» **Work to complete**: What follows is a set of records. Copy them exactly and leave out the images.

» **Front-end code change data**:
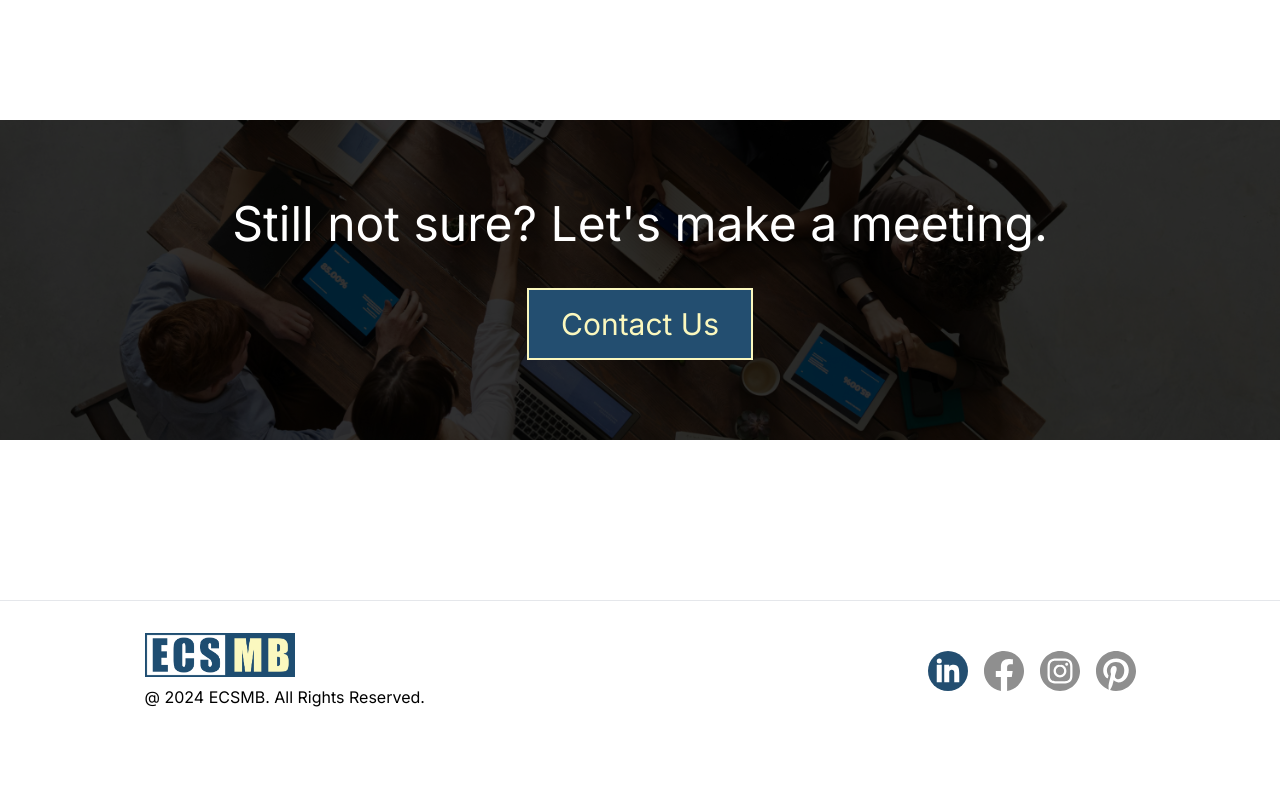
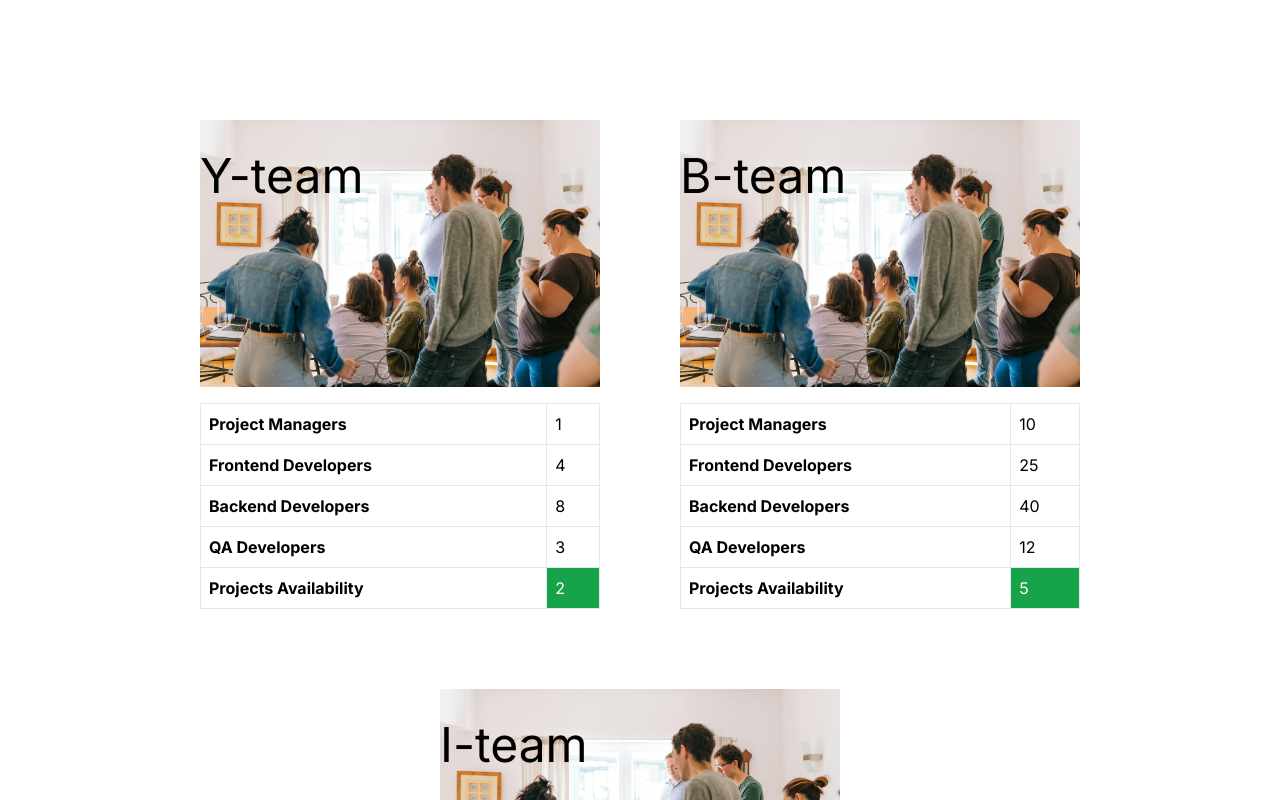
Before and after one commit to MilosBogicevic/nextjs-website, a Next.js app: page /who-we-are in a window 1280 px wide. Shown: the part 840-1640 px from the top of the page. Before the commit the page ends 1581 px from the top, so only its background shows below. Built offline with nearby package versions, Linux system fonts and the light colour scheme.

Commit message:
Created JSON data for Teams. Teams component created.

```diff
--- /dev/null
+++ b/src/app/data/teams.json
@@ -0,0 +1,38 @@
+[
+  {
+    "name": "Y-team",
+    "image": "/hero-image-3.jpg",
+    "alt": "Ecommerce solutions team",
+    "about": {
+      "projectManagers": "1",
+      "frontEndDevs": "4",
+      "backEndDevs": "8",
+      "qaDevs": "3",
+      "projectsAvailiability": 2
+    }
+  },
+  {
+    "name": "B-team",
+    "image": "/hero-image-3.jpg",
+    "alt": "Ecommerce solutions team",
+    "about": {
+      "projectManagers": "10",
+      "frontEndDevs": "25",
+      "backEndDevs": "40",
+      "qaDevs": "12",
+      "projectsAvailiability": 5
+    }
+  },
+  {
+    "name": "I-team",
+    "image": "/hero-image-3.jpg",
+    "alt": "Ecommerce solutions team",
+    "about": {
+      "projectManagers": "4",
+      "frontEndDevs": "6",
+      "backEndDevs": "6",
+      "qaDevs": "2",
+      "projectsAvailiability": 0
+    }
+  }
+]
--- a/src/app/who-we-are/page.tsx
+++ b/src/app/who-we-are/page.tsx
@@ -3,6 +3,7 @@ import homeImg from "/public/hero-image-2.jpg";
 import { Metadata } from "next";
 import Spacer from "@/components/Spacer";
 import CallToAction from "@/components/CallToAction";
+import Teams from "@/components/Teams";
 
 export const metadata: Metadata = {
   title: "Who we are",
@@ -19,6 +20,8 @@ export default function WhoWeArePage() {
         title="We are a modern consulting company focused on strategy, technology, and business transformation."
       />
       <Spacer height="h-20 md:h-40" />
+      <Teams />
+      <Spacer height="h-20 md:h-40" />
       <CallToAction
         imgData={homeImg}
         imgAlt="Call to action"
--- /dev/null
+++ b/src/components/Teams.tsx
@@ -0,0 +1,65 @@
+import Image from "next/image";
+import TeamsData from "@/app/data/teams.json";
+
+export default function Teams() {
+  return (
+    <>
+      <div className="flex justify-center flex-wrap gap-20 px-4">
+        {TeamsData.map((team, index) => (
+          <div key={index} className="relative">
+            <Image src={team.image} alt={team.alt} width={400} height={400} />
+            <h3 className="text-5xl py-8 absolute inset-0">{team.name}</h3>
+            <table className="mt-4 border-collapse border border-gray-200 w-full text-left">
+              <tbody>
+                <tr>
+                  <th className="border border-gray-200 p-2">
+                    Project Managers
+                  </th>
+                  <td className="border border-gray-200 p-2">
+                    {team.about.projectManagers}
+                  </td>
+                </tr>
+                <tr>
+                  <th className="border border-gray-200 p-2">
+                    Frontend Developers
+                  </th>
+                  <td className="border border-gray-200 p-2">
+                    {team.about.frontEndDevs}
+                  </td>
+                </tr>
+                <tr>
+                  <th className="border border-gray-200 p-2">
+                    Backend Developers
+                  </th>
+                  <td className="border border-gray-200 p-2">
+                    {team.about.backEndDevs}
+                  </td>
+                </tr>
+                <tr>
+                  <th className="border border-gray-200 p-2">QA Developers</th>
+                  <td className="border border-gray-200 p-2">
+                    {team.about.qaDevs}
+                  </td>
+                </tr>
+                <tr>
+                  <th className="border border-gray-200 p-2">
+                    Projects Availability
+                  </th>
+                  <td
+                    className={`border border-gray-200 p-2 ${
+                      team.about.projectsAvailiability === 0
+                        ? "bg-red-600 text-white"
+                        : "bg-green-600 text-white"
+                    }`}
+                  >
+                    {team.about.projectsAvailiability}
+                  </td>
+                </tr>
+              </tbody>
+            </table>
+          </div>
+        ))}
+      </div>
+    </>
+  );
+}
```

» **Solution**:
Before and after one commit to MilosBogicevic/nextjs-website, a Next.js app: page /who-we-are in a window 1280 px wide. Shown: the part 840-1640 px from the top of the page. Before the commit the page ends 1581 px from the top, so only its background shows below. Built offline with nearby package versions, Linux system fonts and the light colour scheme.

Commit message:
Created JSON data for Teams. Teams component created.

```diff
--- /dev/null
+++ b/src/app/data/teams.json
@@ -0,0 +1,38 @@
+[
+  {
+    "name": "Y-team",
+    "image": "/hero-image-3.jpg",
+    "alt": "Ecommerce solutions team",
+    "about": {
+      "projectManagers": "1",
+      "frontEndDevs": "4",
+      "backEndDevs": "8",
+      "qaDevs": "3",
+      "projectsAvailiability": 2
+    }
+  },
+  {
+    "name": "B-team",
+    "image": "/hero-image-3.jpg",
+    "alt": "Ecommerce solutions team",
+    "about": {
+      "projectManagers": "10",
+      "frontEndDevs": "25",
+      "backEndDevs": "40",
+      "qaDevs": "12",
+      "projectsAvailiability": 5
+    }
+  },
+  {
+    "name": "I-team",
+    "image": "/hero-image-3.jpg",
+    "alt": "Ecommerce solutions team",
+    "about": {
+      "projectManagers": "4",
+      "frontEndDevs": "6",
+      "backEndDevs": "6",
+      "qaDevs": "2",
+      "projectsAvailiability": 0
+    }
+  }
+]
--- a/src/app/who-we-are/page.tsx
+++ b/src/app/who-we-are/page.tsx
@@ -3,6 +3,7 @@ import homeImg from "/public/hero-image-2.jpg";
 import { Metadata } from "next";
 import Spacer from "@/components/Spacer";
 import CallToAction from "@/components/CallToAction";
+import Teams from "@/components/Teams";
 
 export const metadata: Metadata = {
   title: "Who we are",
@@ -19,6 +20,8 @@ export default function WhoWeArePage() {
         title="We are a modern consulting company focused on strategy, technology, and business transformation."
       />
       <Spacer height="h-20 md:h-40" />
+      <Teams />
+      <Spacer height="h-20 md:h-40" />
       <CallToAction
         imgData={homeImg}
         imgAlt="Call to action"
--- /dev/null
+++ b/src/components/Teams.tsx
@@ -0,0 +1,65 @@
+import Image from "next/image";
+import TeamsData from "@/app/data/teams.json";
+
+export default function Teams() {
+  return (
+    <>
+      <div className="flex justify-center flex-wrap gap-20 px-4">
+        {TeamsData.map((team, index) => (
+          <div key={index} className="relative">
+            <Image src={team.image} alt={team.alt} width={400} height={400} />
+            <h3 className="text-5xl py-8 absolute inset-0">{team.name}</h3>
+            <table className="mt-4 border-collapse border border-gray-200 w-full text-left">
+              <tbody>
+                <tr>
+                  <th className="border border-gray-200 p-2">
+                    Project Managers
+                  </th>
+                  <td className="border border-gray-200 p-2">
+                    {team.about.projectManagers}
+                  </td>
+                </tr>
+                <tr>
+                  <th className="border border-gray-200 p-2">
+                    Frontend Developers
+                  </th>
+                  <td className="border border-gray-200 p-2">
+                    {team.about.frontEndDevs}
+                  </td>
+                </tr>
+                <tr>
+                  <th className="border border-gray-200 p-2">
+                    Backend Developers
+                  </th>
+                  <td className="border border-gray-200 p-2">
+                    {team.about.backEndDevs}
+                  </td>
+                </tr>
+                <tr>
+                  <th className="border border-gray-200 p-2">QA Developers</th>
+                  <td className="border border-gray-200 p-2">
+                    {team.about.qaDevs}
+                  </td>
+                </tr>
+                <tr>
+                  <th className="border border-gray-200 p-2">
+                    Projects Availability
+                  </th>
+                  <td
+                    className={`border border-gray-200 p-2 ${
+                      team.about.projectsAvailiability === 0
+                        ? "bg-red-600 text-white"
+                        : "bg-green-600 text-white"
+                    }`}
+                  >
+                    {team.about.projectsAvailiability}
+                  </td>
+                </tr>
+              </tbody>
+            </table>
+          </div>
+        ))}
+      </div>
+    </>
+  );
+}
```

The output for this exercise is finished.